Every entry below should be restated word for word, except for its images.

[Version difference data]
◆ ◆ ◆ ◆ ◆

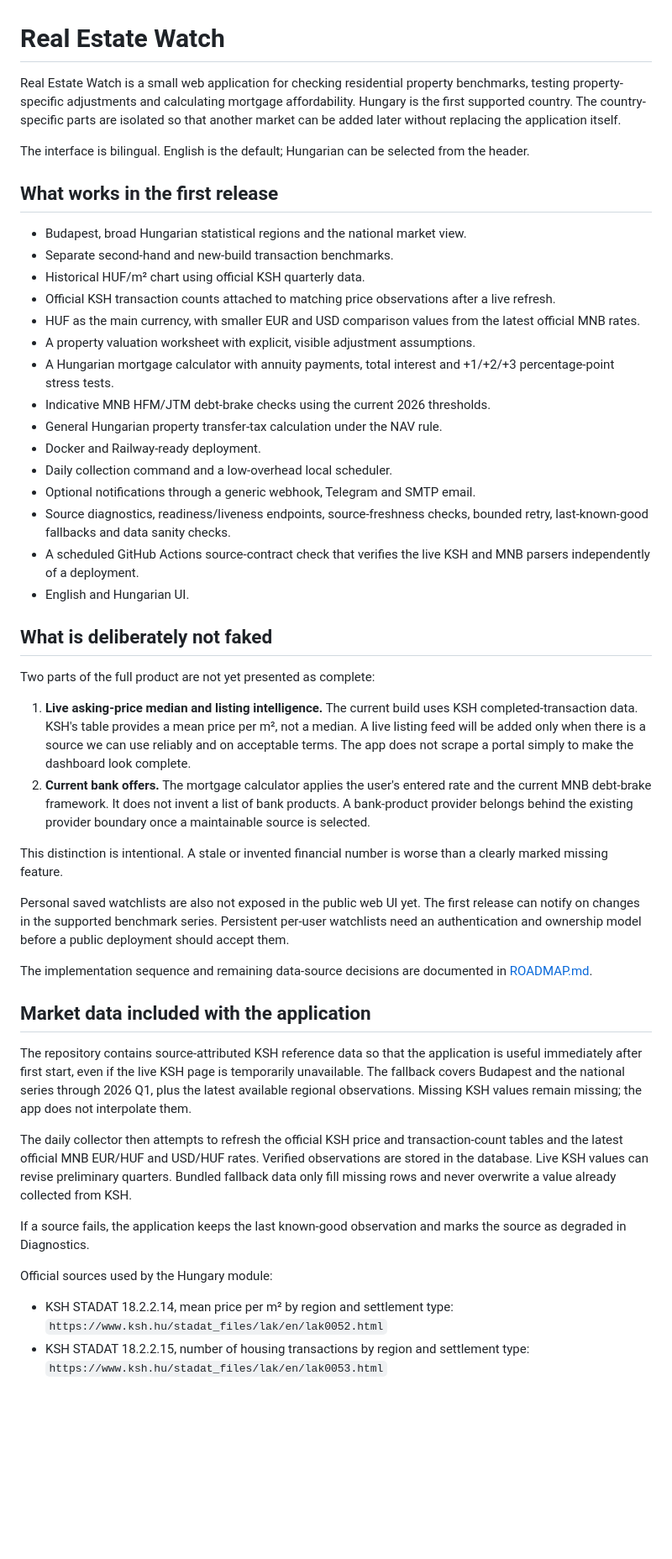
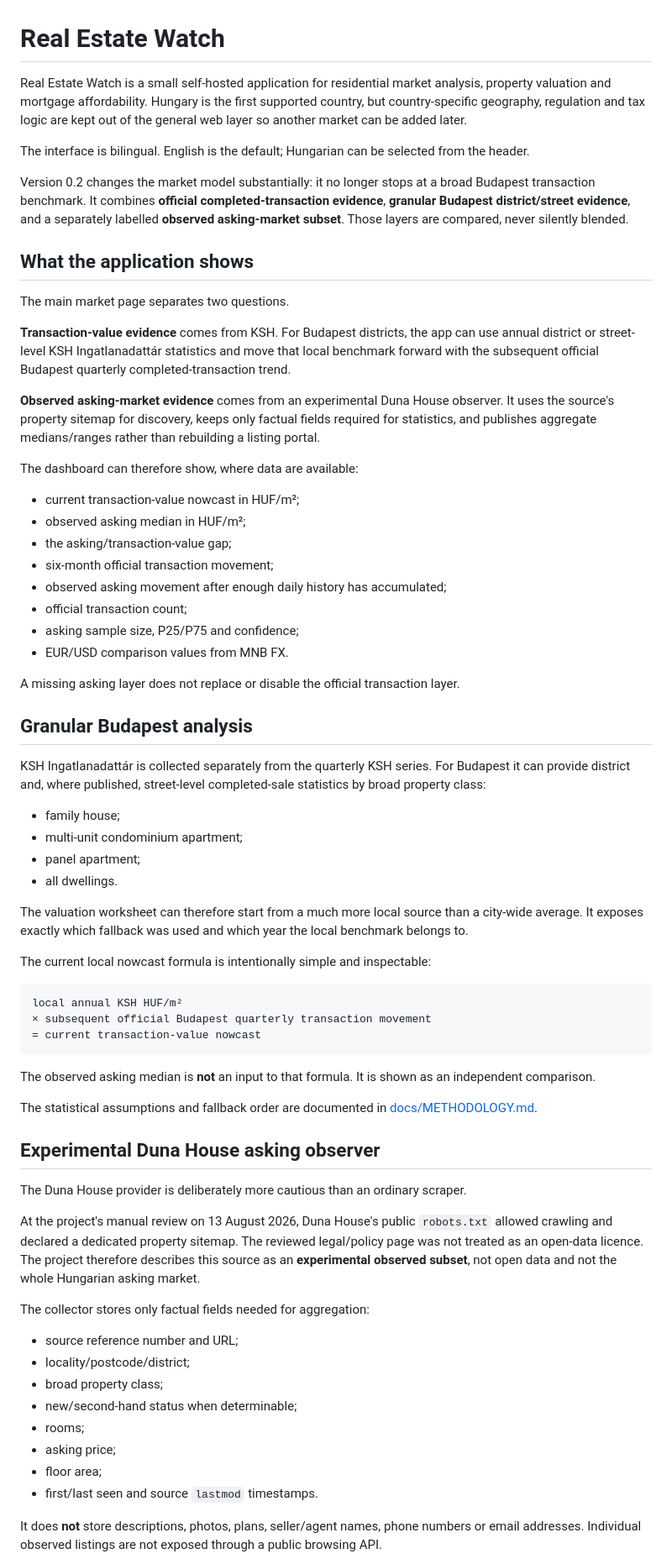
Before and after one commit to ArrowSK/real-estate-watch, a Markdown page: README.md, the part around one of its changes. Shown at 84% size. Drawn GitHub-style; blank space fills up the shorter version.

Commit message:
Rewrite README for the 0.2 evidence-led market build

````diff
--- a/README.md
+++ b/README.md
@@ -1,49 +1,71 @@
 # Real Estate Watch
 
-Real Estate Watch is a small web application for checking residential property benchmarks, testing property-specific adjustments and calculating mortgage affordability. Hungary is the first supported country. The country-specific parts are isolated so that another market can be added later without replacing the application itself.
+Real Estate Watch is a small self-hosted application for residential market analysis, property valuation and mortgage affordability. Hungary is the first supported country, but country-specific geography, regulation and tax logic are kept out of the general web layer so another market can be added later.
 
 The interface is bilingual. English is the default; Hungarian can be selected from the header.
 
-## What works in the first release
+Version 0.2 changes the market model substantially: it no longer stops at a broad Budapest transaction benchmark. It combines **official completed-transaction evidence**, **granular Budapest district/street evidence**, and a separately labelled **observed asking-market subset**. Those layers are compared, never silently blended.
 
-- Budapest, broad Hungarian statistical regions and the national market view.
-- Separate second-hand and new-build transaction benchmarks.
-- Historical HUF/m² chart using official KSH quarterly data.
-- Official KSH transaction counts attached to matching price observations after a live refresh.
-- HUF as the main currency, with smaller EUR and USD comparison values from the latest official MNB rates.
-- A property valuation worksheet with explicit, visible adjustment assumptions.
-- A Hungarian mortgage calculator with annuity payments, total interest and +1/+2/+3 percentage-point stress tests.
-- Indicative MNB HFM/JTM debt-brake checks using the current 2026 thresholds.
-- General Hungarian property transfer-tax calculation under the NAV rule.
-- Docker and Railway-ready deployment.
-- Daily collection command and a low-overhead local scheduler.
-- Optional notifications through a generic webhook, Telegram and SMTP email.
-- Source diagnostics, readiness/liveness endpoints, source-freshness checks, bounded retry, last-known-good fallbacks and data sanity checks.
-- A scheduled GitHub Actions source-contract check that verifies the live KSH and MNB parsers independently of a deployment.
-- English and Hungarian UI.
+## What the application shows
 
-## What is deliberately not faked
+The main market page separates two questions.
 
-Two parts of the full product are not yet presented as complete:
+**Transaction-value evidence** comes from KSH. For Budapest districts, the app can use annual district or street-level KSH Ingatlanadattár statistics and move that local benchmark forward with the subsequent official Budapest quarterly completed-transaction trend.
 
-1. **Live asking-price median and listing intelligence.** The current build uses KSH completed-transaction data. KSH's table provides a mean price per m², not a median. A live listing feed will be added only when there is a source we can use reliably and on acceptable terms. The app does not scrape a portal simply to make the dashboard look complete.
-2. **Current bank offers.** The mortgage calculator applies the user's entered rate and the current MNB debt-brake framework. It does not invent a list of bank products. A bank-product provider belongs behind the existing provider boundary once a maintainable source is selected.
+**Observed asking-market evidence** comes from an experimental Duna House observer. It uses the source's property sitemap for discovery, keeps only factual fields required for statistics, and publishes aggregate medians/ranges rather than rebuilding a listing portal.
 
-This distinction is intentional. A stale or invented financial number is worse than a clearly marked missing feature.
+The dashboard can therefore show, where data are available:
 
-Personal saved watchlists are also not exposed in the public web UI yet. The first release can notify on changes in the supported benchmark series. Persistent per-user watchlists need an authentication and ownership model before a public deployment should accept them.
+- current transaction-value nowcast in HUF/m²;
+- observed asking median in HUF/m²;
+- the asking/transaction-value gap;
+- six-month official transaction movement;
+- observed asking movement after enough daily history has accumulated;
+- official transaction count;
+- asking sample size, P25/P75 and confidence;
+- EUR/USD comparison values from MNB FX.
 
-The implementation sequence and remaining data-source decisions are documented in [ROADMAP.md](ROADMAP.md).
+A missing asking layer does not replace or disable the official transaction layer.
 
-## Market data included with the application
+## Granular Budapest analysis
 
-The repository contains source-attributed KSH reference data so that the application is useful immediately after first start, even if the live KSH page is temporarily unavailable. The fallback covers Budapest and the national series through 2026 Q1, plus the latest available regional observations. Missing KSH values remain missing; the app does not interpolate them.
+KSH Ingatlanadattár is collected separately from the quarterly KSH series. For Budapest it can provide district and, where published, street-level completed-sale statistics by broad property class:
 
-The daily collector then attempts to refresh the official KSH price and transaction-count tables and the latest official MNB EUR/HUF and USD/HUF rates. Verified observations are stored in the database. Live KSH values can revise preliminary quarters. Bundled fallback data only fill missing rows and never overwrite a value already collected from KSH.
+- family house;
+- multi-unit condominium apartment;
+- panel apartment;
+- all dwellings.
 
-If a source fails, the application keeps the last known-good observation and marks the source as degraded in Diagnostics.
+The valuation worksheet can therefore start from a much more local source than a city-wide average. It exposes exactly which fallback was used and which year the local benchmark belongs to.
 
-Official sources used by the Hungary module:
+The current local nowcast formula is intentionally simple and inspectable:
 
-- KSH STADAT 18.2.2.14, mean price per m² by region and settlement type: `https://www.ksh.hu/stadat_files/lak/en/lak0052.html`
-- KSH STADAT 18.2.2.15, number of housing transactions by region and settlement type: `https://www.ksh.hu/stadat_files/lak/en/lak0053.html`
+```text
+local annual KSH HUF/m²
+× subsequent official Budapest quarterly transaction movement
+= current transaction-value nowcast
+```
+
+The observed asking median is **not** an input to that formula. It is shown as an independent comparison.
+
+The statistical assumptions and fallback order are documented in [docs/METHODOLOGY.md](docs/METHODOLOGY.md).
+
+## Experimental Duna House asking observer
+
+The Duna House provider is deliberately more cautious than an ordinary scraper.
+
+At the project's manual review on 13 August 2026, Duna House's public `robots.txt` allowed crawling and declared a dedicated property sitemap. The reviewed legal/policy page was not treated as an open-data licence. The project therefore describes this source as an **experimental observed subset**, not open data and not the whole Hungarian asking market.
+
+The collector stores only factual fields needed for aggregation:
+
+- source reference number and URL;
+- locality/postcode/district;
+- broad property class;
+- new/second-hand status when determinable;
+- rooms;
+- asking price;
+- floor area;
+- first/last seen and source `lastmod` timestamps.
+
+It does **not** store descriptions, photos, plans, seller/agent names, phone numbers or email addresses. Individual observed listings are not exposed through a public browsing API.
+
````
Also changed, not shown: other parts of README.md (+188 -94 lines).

◆ ◆ ◆ ◆ ◆

◆ TASK OUTPUT
Before and after one commit to ArrowSK/real-estate-watch, a Markdown page: README.md, the part around one of its changes. Shown at 84% size. Drawn GitHub-style; blank space fills up the shorter version.

Commit message:
Rewrite README for the 0.2 evidence-led market build

````diff
--- a/README.md
+++ b/README.md
@@ -1,49 +1,71 @@
 # Real Estate Watch
 
-Real Estate Watch is a small web application for checking residential property benchmarks, testing property-specific adjustments and calculating mortgage affordability. Hungary is the first supported country. The country-specific parts are isolated so that another market can be added later without replacing the application itself.
+Real Estate Watch is a small self-hosted application for residential market analysis, property valuation and mortgage affordability. Hungary is the first supported country, but country-specific geography, regulation and tax logic are kept out of the general web layer so another market can be added later.
 
 The interface is bilingual. English is the default; Hungarian can be selected from the header.
 
-## What works in the first release
+Version 0.2 changes the market model substantially: it no longer stops at a broad Budapest transaction benchmark. It combines **official completed-transaction evidence**, **granular Budapest district/street evidence**, and a separately labelled **observed asking-market subset**. Those layers are compared, never silently blended.
 
-- Budapest, broad Hungarian statistical regions and the national market view.
-- Separate second-hand and new-build transaction benchmarks.
-- Historical HUF/m² chart using official KSH quarterly data.
-- Official KSH transaction counts attached to matching price observations after a live refresh.
-- HUF as the main currency, with smaller EUR and USD comparison values from the latest official MNB rates.
-- A property valuation worksheet with explicit, visible adjustment assumptions.
-- A Hungarian mortgage calculator with annuity payments, total interest and +1/+2/+3 percentage-point stress tests.
-- Indicative MNB HFM/JTM debt-brake checks using the current 2026 thresholds.
-- General Hungarian property transfer-tax calculation under the NAV rule.
-- Docker and Railway-ready deployment.
-- Daily collection command and a low-overhead local scheduler.
-- Optional notifications through a generic webhook, Telegram and SMTP email.
-- Source diagnostics, readiness/liveness endpoints, source-freshness checks, bounded retry, last-known-good fallbacks and data sanity checks.
-- A scheduled GitHub Actions source-contract check that verifies the live KSH and MNB parsers independently of a deployment.
-- English and Hungarian UI.
+## What the application shows
 
-## What is deliberately not faked
+The main market page separates two questions.
 
-Two parts of the full product are not yet presented as complete:
+**Transaction-value evidence** comes from KSH. For Budapest districts, the app can use annual district or street-level KSH Ingatlanadattár statistics and move that local benchmark forward with the subsequent official Budapest quarterly completed-transaction trend.
 
-1. **Live asking-price median and listing intelligence.** The current build uses KSH completed-transaction data. KSH's table provides a mean price per m², not a median. A live listing feed will be added only when there is a source we can use reliably and on acceptable terms. The app does not scrape a portal simply to make the dashboard look complete.
-2. **Current bank offers.** The mortgage calculator applies the user's entered rate and the current MNB debt-brake framework. It does not invent a list of bank products. A bank-product provider belongs behind the existing provider boundary once a maintainable source is selected.
+**Observed asking-market evidence** comes from an experimental Duna House observer. It uses the source's property sitemap for discovery, keeps only factual fields required for statistics, and publishes aggregate medians/ranges rather than rebuilding a listing portal.
 
-This distinction is intentional. A stale or invented financial number is worse than a clearly marked missing feature.
+The dashboard can therefore show, where data are available:
 
-Personal saved watchlists are also not exposed in the public web UI yet. The first release can notify on changes in the supported benchmark series. Persistent per-user watchlists need an authentication and ownership model before a public deployment should accept them.
+- current transaction-value nowcast in HUF/m²;
+- observed asking median in HUF/m²;
+- the asking/transaction-value gap;
+- six-month official transaction movement;
+- observed asking movement after enough daily history has accumulated;
+- official transaction count;
+- asking sample size, P25/P75 and confidence;
+- EUR/USD comparison values from MNB FX.
 
-The implementation sequence and remaining data-source decisions are documented in [ROADMAP.md](ROADMAP.md).
+A missing asking layer does not replace or disable the official transaction layer.
 
-## Market data included with the application
+## Granular Budapest analysis
 
-The repository contains source-attributed KSH reference data so that the application is useful immediately after first start, even if the live KSH page is temporarily unavailable. The fallback covers Budapest and the national series through 2026 Q1, plus the latest available regional observations. Missing KSH values remain missing; the app does not interpolate them.
+KSH Ingatlanadattár is collected separately from the quarterly KSH series. For Budapest it can provide district and, where published, street-level completed-sale statistics by broad property class:
 
-The daily collector then attempts to refresh the official KSH price and transaction-count tables and the latest official MNB EUR/HUF and USD/HUF rates. Verified observations are stored in the database. Live KSH values can revise preliminary quarters. Bundled fallback data only fill missing rows and never overwrite a value already collected from KSH.
+- family house;
+- multi-unit condominium apartment;
+- panel apartment;
+- all dwellings.
 
-If a source fails, the application keeps the last known-good observation and marks the source as degraded in Diagnostics.
+The valuation worksheet can therefore start from a much more local source than a city-wide average. It exposes exactly which fallback was used and which year the local benchmark belongs to.
 
-Official sources used by the Hungary module:
+The current local nowcast formula is intentionally simple and inspectable:
 
-- KSH STADAT 18.2.2.14, mean price per m² by region and settlement type: `https://www.ksh.hu/stadat_files/lak/en/lak0052.html`
-- KSH STADAT 18.2.2.15, number of housing transactions by region and settlement type: `https://www.ksh.hu/stadat_files/lak/en/lak0053.html`
+```text
+local annual KSH HUF/m²
+× subsequent official Budapest quarterly transaction movement
+= current transaction-value nowcast
+```
+
+The observed asking median is **not** an input to that formula. It is shown as an independent comparison.
+
+The statistical assumptions and fallback order are documented in [docs/METHODOLOGY.md](docs/METHODOLOGY.md).
+
+## Experimental Duna House asking observer
+
+The Duna House provider is deliberately more cautious than an ordinary scraper.
+
+At the project's manual review on 13 August 2026, Duna House's public `robots.txt` allowed crawling and declared a dedicated property sitemap. The reviewed legal/policy page was not treated as an open-data licence. The project therefore describes this source as an **experimental observed subset**, not open data and not the whole Hungarian asking market.
+
+The collector stores only factual fields needed for aggregation:
+
+- source reference number and URL;
+- locality/postcode/district;
+- broad property class;
+- new/second-hand status when determinable;
+- rooms;
+- asking price;
+- floor area;
+- first/last seen and source `lastmod` timestamps.
+
+It does **not** store descriptions, photos, plans, seller/agent names, phone numbers or email addresses. Individual observed listings are not exposed through a public browsing API.
+
````
Also changed, not shown: other parts of README.md (+188 -94 lines).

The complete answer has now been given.